In early 1977 Prof A R Bradwell conceived the idea of a Himalayan trek, coupled with medical research on the effects of altitude, and set about collecting some like-minded individuals. During that spring and summer evening meetings were held in the Queen Elizabeth Hospital, Birmingham to assemble the team, design research projects, make contact with a trekking company and airline, and get ideas for raising money.
Eventually, it all came together and on September 2nd, 1977 a party of 17 set out for Nepal. The group was mostly medics of various grades, including some consultants, but in addition there was a chemist, a nuclear physicist, a photographer, a physical educationalist, a mountain equipment supplier, and an industrial engineer. The trek reached the Thorong La, north of Annapurna, and was a modest research success. The following autumn the Society established its scientific credentials with a symposium to report the research findings and hear visiting speakers.
Since then the Society has prospered and always has between twenty-five and thirty subscribing members. New members are recruited by word-of-mouth and consensus of existing members. Research funds have been raised from many sources including the Wellcome Trust, pharmaceutical companies, local research funds and Trust monies from the School of Medicine, University of Birmingham to support the inclusion of medical students. The cohesion of the Society is promoted by monthly evening meetings to discuss projects and publications, coupled with a summer and a winter training weekend for hill walking in the U.K.
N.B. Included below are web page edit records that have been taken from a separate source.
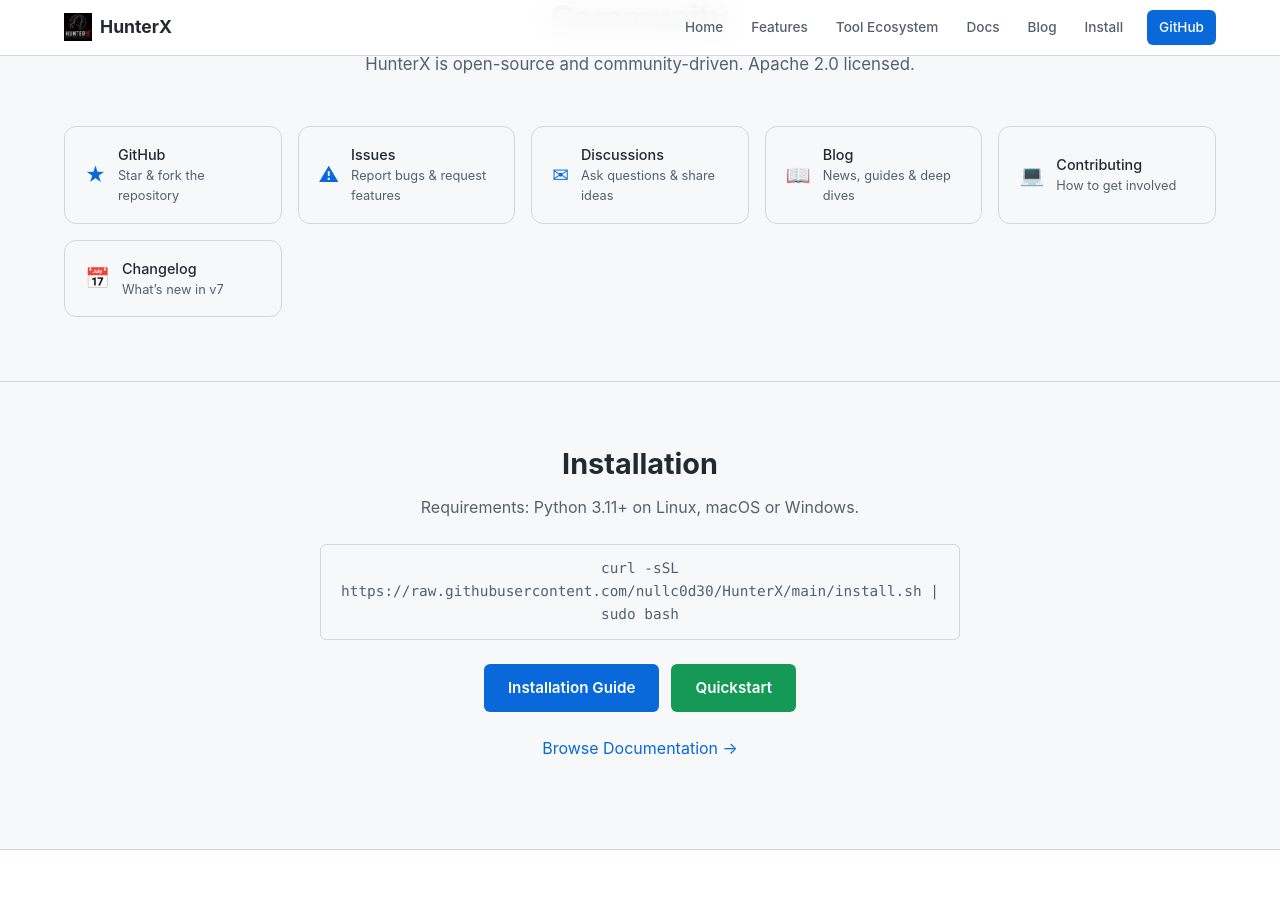
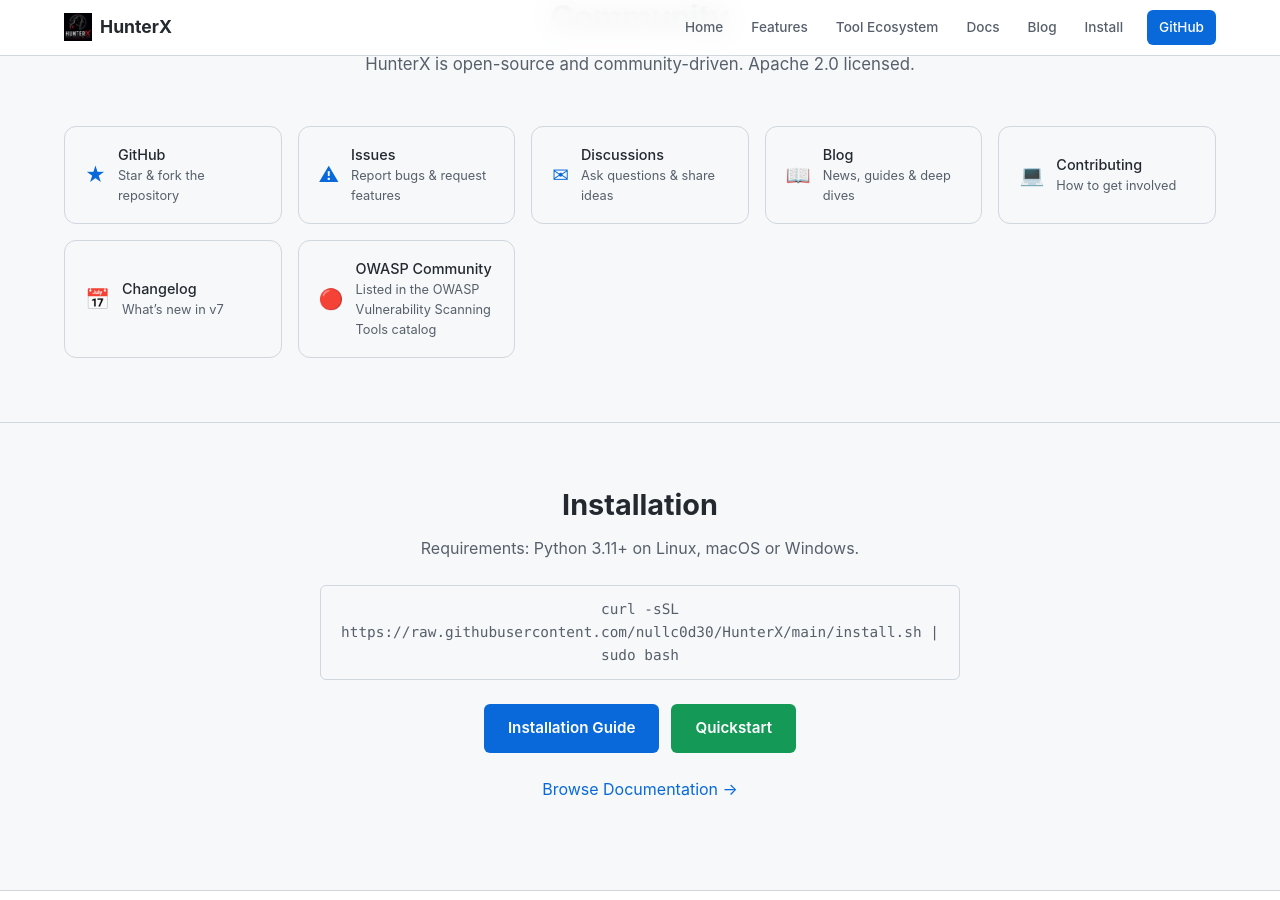
Before and after one commit to nullc0d30/HunterX, a Jekyll site: the page built from docs/index.md, in a window 1280 px wide and 900 px high, scrolled down 10767 px. Built offline with Jekyll 4.4.1, drawn with Linux system fonts in a browser that asks for light colours.

Commit message:
docs: add OWASP Community badge to README and GitHub Pages homepage
- Add OWASP Community badge (with OWASP logo) to the README badge row
- Add the same OWASP badge to the GitHub Pages homepage hero badges
- Add an OWASP Community recognition card to the homepage Community section

```diff
--- a/docs/index.md
+++ b/docs/index.md
@@ -28,6 +28,7 @@ description: >-
     <a href="https://github.com/nullc0d30/HunterX/actions"><img src="https://img.shields.io/github/actions/workflow/status/nullc0d30/HunterX/test.yml?style=flat-square&label=tests" alt="Tests"></a>
     <a href="https://www.apache.org/licenses/LICENSE-2.0"><img src="https://img.shields.io/badge/license-Apache%202.0-green?style=flat-square" alt="License"></a>
     <a href="https://hub.docker.com/r/nullc0d30/hunterx"><img src="https://img.shields.io/badge/docker-multi--stage-2496ED?style=flat-square&logo=docker" alt="Docker"></a>
+    <a href="https://owasp.org/www-community/Vulnerability_Scanning_Tools"><img src="https://img.shields.io/badge/OWASP%20Community-listed-green?style=flat-square&logo=owasp" alt="OWASP Community"></a>
     <a href="https://www.python.org/"><img src="https://img.shields.io/badge/python-3.11%2B-blue?style=flat-square&logo=python" alt="Python"></a>
     <a href="https://github.com/nullc0d30/HunterX"><img src="https://img.shields.io/badge/platform-linux%20%7C%20macOS%20%7C%20windows-lightgrey?style=flat-square" alt="Platform"></a>
   </div>
@@ -397,6 +398,10 @@ description: >-
         <span class="link-icon">&#128197;</span>
         <div><div class="link-text">Changelog</div><div class="link-desc">What&rsquo;s new in v7</div></div>
       </a>
+      <a href="https://owasp.org/www-community/Vulnerability_Scanning_Tools" class="lp-community-link">
+        <span class="link-icon">&#128308;</span>
+        <div><div class="link-text">OWASP Community</div><div class="link-desc">Listed in the OWASP Vulnerability Scanning Tools catalog</div></div>
+      </a>
     </div>
   </div>
 </div>
```
Also changed, not shown: README.md.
There have been 13 major expeditions so far, to the Himalayas, Kenya, and South America. On each occasion the team of 17-24 subjects has been taken to high altitude sufficiently fast to produce symptoms of acute mountain sickness (AMS) in a significant proportion of the subjects, without running serious risks. The location chosen has been the highest altitude which could be reached with the whole group and the scientific equipment and where experiments could be carried out over several days. Six to ten projects have been run simultaneously. All members of the team act as subjects, each project has a lead investigator and an assistant, while other duties such as medical officer and baggage master are allocated as appropriate. Trekking companies are employed to make the flight and ground arrangements. Also, there have been six minor expeditions of shorter duration using Alpine huts. Details of the expeditions are given on another page.
Many different research projects have been completed with the major interests being clinical features and assessment of AMS, trials of drugs for prevention and treatment of AMS, measurement of blood gases, cerebral blood flow, cerebral oxygenation, the effect of exercise and the inhalation of various gas mixtures. The numerous publications that have stemmed from these studies are listed on another page. Several national conferences have been held in Birmingham In addition, the Society has sent delegations and has presented at many national and international medical meetings.
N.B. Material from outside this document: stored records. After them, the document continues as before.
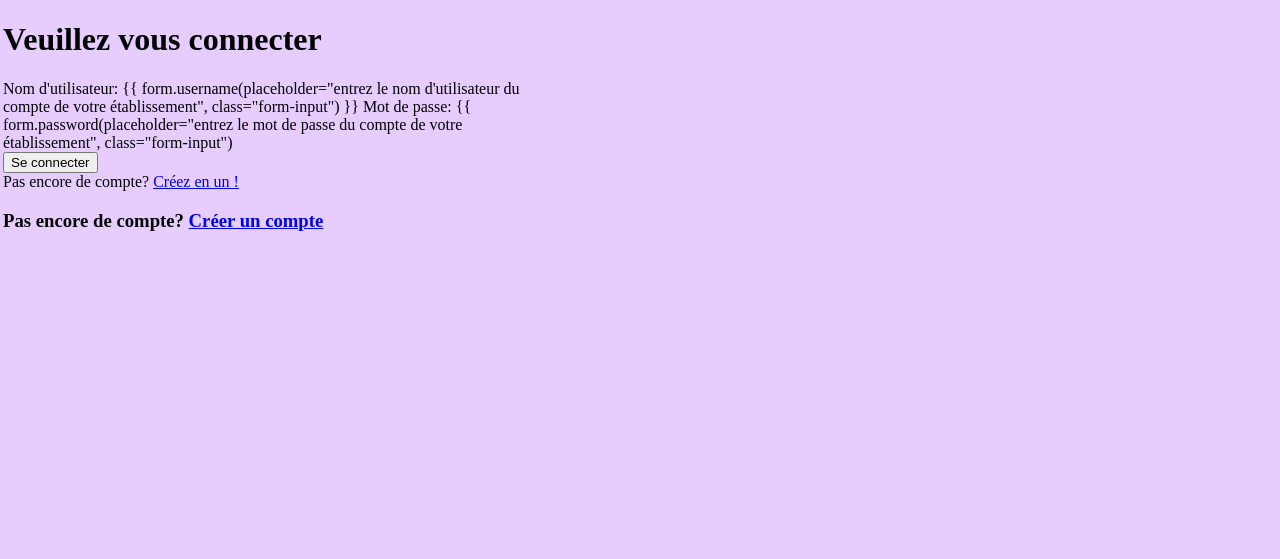
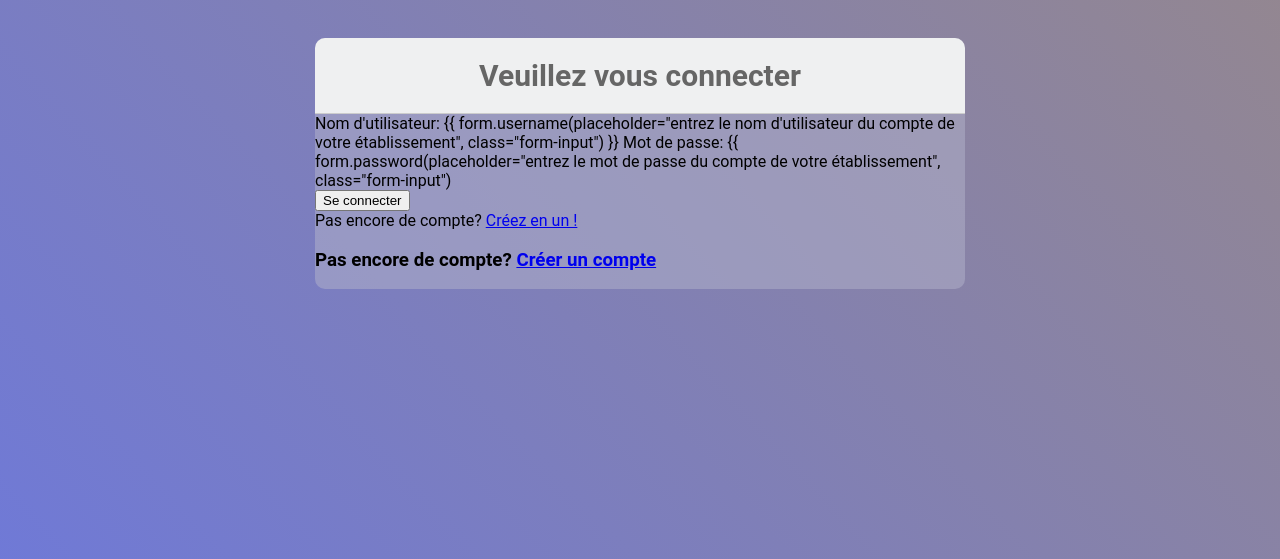
Before and after one commit to IGoldenMemories/SilverOlympics, a Java web app: page /login.jsp in a window 1280 px wide. Shown: the top 559 px of the page. Run offline with Tomcat 11, a stand-in JSP engine, Linux system fonts and the light colour scheme.

Commit message:
update of login look

```diff
--- a/nbproject/build-impl.xml
+++ b/nbproject/build-impl.xml
@@ -1010,7 +1010,6 @@
         <copyfiles files="${file.reference.derbyclient.jar}" iftldtodir="${build.web.dir}/WEB-INF" todir="${dist.ear.dir}/lib"/>
         <copyfiles files="${libs.jakartaee-api-8.0.classpath}" iftldtodir="${build.web.dir}/WEB-INF" todir="${dist.ear.dir}/lib"/>
         <copyfiles files="${libs.javaee-web-api-8.0.classpath}" iftldtodir="${build.web.dir}/WEB-INF" todir="${dist.ear.dir}/lib"/>
-        <copyfiles files="${file.reference.mysql-connector-java-8.0.27.jar}" iftldtodir="${build.web.dir}/WEB-INF" todir="${dist.ear.dir}/lib"/>
         <copyfiles files="${file.reference.gwt-user-2.0.3.jar}" iftldtodir="${build.web.dir}/WEB-INF" todir="${dist.ear.dir}/lib"/>
         <copyfiles files="${file.reference.zxing-1.7-javase.jar}" iftldtodir="${build.web.dir}/WEB-INF" todir="${dist.ear.dir}/lib"/>
         <copyfiles files="${file.reference.zxing-core-2.0.jar}" iftldtodir="${build.web.dir}/WEB-INF" todir="${dist.ear.dir}/lib"/>
@@ -1023,7 +1022,6 @@
         <copyfiles files="${file.reference.derbyclient.jar}" todir="${build.web.dir}/WEB-INF/lib"/>
         <copyfiles files="${libs.jakartaee-api-8.0.classpath}" todir="${build.web.dir}/WEB-INF/lib"/>
         <copyfiles files="${libs.javaee-web-api-8.0.classpath}" todir="${build.web.dir}/WEB-INF/lib"/>
-        <copyfiles files="${file.reference.mysql-connector-java-8.0.27.jar}" todir="${build.web.dir}/WEB-INF/lib"/>
         <copyfiles files="${file.reference.gwt-user-2.0.3.jar}" todir="${build.web.dir}/WEB-INF/lib"/>
         <copyfiles files="${file.reference.zxing-1.7-javase.jar}" todir="${build.web.dir}/WEB-INF/lib"/>
         <copyfiles files="${file.reference.zxing-core-2.0.jar}" todir="${build.web.dir}/WEB-INF/lib"/>
--- a/nbproject/private/private.xml
+++ b/nbproject/private/private.xml
@@ -3,11 +3,7 @@
     <editor-bookmarks xmlns="http://www.netbeans.org/ns/editor-bookmarks/2" lastBookmarkId="0"/>
     <open-files xmlns="http://www.netbeans.org/ns/projectui-open-files/2">
         <group>
-            <file>file:/C:/Users/informatique/Documents/BAC3-Info/Projet%20indiv/SilverOlympics/web/index.jsp</file>
-            <file>file:/C:/Users/informatique/Documents/BAC3-Info/Projet%20indiv/SilverOlympics/web/sologameoptions.jsp</file>
-            <file>file:/C:/Users/informatique/Documents/BAC3-Info/Projet%20indiv/SilverOlympics/web/WEB-INF/web.xml</file>
-            <file>file:/C:/Users/informatique/Documents/BAC3-Info/Projet%20indiv/SilverOlympics/src/java/org/silverolympics/controller/optionspanelsolocontroller.java</file>
-            <file>file:/C:/Users/informatique/Documents/BAC3-Info/Projet%20indiv/SilverOlympics/web/sologame.jsp</file>
+            <file>file:/C:/Users/Manon/Documents/NetBeansProjects/SilverOlympics/web/login.jsp</file>
         </group>
     </open-files>
 </project-private>
--- a/nbproject/project.xml
+++ b/nbproject/project.xml
@@ -16,10 +16,6 @@
                 </library>
                 <library dirs="200">
                     <file>${libs.javaee-web-api-8.0.classpath}</file>
-                    <path-in-war>WEB-INF/lib</path-in-war>
-                </library>
-                <library dirs="200">
-                    <file>${file.reference.mysql-connector-java-8.0.27.jar}</file>
                     <path-in-war>WEB-INF/lib</path-in-war>
                 </library>
                 <library dirs="200">
--- a/web/ressources/css/Login_Register.css
+++ b/web/ressources/css/Login_Register.css
@@ -5,8 +5,55 @@
 */
 
 body {
-    margin: 3px;
-    width: 550px;
-    height: 260px;
-    background-color: #e6ccff;
+
+    display: grid;
+    align-items: center;
+    background: linear-gradient(227deg, #ca9b26, #6c78dd, #a8601a);
+    background-size: 600% 600%;
+
+    animation: Backgroundanimation 32s ease infinite;
 }
+
+@keyframes Backgroundanimation {
+    0%{background-position:0% 35%}
+    50%{background-position:100% 66%}
+    100%{background-position:0% 35%}
+}
+
+.formwrapper{
+    display: block;
+    text-align: center;
+}
+
+.login-form{
+    position: relative;
+    font-family: 'Roboto', sans-serif;
+    display: inline-block;
+    margin-left: auto;
+    margin-right: auto;
+    text-align: left;
+    width: 650px;
+    margin: 30px auto;
+    background: rgba(179, 179, 204, 0.5);
+    border-radius: 10px;
+
+}
+
+.form-header {
+    background-color: #eff0f1;
+    border-top-left-radius: 10px;
+    border-top-right-radius: 10px;
+}
+
+.form-header h1 {
+    font-size: 30px;
+    text-align: center;
+    color: #666;
+    padding: 20px 0;
+    border-bottom: 1px solid #cccccc;
+    margin: 0;
+}
+
+/*---------------------------------------*/
+/* Form Body */
+/*---------------------------------------*/
```
Also changed, not shown: build/web/ressources/css/Login_Register.css (+51 -4 lines), nbproject/genfiles.properties (+5 -5 lines), nbproject/private/private.properties (+6 -7 lines), nbproject/project.properties (+2 -4 lines), 10 other files.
A number of successful mountain climbs have been achieved by members. Adam Booth climbed Everest in May 2013 and became the third member of the society to reach the summit (Chris Imray and Ginette Harrison).